→ **WORK REQUIRED**
Find all lines below containing the string "cols" and return them.

[MATERIAL FOR THE TASK Boundary: Start]

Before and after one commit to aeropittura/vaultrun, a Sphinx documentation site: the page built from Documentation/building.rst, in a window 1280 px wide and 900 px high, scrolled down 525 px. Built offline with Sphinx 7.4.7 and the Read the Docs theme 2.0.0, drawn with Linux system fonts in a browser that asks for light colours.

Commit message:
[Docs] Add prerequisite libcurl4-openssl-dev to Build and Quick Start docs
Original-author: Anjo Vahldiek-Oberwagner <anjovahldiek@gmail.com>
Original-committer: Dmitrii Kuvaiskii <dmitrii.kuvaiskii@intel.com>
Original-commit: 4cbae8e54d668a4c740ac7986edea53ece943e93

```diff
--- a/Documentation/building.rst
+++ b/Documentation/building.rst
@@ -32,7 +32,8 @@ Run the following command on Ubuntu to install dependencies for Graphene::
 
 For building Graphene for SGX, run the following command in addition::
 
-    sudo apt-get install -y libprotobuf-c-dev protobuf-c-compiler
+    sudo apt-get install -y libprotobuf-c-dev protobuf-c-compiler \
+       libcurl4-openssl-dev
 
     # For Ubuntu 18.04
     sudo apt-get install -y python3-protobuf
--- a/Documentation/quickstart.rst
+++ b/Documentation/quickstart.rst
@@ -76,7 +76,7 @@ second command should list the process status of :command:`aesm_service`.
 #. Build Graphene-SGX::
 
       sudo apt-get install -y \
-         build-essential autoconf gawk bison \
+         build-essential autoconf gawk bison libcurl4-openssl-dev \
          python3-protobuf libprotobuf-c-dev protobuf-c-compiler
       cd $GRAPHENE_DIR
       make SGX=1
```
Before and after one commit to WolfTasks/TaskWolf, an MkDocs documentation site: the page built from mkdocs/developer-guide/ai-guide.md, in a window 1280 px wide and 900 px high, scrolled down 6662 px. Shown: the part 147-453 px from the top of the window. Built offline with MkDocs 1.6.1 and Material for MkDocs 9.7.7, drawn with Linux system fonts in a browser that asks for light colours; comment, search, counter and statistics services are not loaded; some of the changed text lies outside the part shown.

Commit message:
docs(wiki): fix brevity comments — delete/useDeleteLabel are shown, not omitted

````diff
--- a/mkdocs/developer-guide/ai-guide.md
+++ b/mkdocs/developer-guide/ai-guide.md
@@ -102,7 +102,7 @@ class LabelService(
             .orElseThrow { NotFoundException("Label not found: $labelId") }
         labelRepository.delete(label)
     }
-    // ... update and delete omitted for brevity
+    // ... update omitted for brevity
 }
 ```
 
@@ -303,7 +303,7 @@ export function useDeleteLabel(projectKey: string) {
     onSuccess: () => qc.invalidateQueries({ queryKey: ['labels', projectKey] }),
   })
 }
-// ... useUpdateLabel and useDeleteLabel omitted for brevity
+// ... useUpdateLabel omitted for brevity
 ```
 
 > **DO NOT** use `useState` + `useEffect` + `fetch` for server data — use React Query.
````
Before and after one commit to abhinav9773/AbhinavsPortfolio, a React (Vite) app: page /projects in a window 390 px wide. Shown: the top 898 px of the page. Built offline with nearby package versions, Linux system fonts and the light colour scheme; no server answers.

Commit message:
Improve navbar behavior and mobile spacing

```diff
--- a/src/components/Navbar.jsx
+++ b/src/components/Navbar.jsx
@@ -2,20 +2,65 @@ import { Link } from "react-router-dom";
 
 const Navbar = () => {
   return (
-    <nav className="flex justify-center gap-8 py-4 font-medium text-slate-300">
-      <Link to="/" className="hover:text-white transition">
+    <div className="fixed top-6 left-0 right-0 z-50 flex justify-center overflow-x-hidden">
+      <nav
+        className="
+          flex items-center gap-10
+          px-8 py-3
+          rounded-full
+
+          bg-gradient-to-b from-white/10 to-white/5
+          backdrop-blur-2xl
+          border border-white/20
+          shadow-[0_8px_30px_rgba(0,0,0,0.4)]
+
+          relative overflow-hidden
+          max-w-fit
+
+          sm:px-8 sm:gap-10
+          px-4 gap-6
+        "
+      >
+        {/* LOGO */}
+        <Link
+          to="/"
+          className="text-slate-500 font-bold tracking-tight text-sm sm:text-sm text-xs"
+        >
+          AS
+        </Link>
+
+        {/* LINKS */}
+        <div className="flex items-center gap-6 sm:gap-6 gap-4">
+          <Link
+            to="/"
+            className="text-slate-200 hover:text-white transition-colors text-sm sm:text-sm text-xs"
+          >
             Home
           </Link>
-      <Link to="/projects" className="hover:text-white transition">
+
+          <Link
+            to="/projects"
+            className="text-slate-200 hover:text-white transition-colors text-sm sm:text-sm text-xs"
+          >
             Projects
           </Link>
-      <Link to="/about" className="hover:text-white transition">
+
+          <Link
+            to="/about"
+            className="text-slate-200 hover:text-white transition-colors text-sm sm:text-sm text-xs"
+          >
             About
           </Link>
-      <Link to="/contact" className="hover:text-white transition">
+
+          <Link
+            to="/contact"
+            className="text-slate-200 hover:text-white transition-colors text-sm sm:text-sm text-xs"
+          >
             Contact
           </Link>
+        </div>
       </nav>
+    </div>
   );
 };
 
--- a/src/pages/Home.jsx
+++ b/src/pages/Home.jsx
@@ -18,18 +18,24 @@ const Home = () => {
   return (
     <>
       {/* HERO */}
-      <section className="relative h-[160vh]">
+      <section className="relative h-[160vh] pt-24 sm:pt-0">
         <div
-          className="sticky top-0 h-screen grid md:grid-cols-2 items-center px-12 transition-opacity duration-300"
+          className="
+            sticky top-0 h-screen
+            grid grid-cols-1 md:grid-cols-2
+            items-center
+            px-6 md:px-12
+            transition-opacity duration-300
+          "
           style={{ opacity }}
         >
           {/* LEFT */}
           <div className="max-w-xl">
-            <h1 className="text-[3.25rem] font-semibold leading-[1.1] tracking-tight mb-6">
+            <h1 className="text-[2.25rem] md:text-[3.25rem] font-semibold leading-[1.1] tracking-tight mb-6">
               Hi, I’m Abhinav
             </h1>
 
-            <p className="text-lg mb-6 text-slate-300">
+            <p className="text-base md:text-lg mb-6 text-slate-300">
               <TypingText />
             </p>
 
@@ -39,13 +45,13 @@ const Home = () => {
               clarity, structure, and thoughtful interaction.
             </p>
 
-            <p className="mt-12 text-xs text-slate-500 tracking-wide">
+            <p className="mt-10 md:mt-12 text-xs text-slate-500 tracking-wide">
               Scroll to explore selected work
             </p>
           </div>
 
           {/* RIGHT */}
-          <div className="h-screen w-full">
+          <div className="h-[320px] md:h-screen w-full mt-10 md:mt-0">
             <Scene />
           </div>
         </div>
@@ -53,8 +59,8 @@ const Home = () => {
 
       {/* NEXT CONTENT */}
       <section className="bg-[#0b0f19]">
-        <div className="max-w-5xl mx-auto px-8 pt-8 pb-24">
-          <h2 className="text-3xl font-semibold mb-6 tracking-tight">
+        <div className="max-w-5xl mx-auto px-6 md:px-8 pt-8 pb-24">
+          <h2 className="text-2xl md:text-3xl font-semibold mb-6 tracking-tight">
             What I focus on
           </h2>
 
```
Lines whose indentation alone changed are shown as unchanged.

[MATERIAL FOR THE TASK Boundary: End]

→ **ANSWER SPACE**
-          className="sticky top-0 h-screen grid md:grid-cols-2 items-center px-12 transition-opacity duration-300"
+            grid grid-cols-1 md:grid-cols-2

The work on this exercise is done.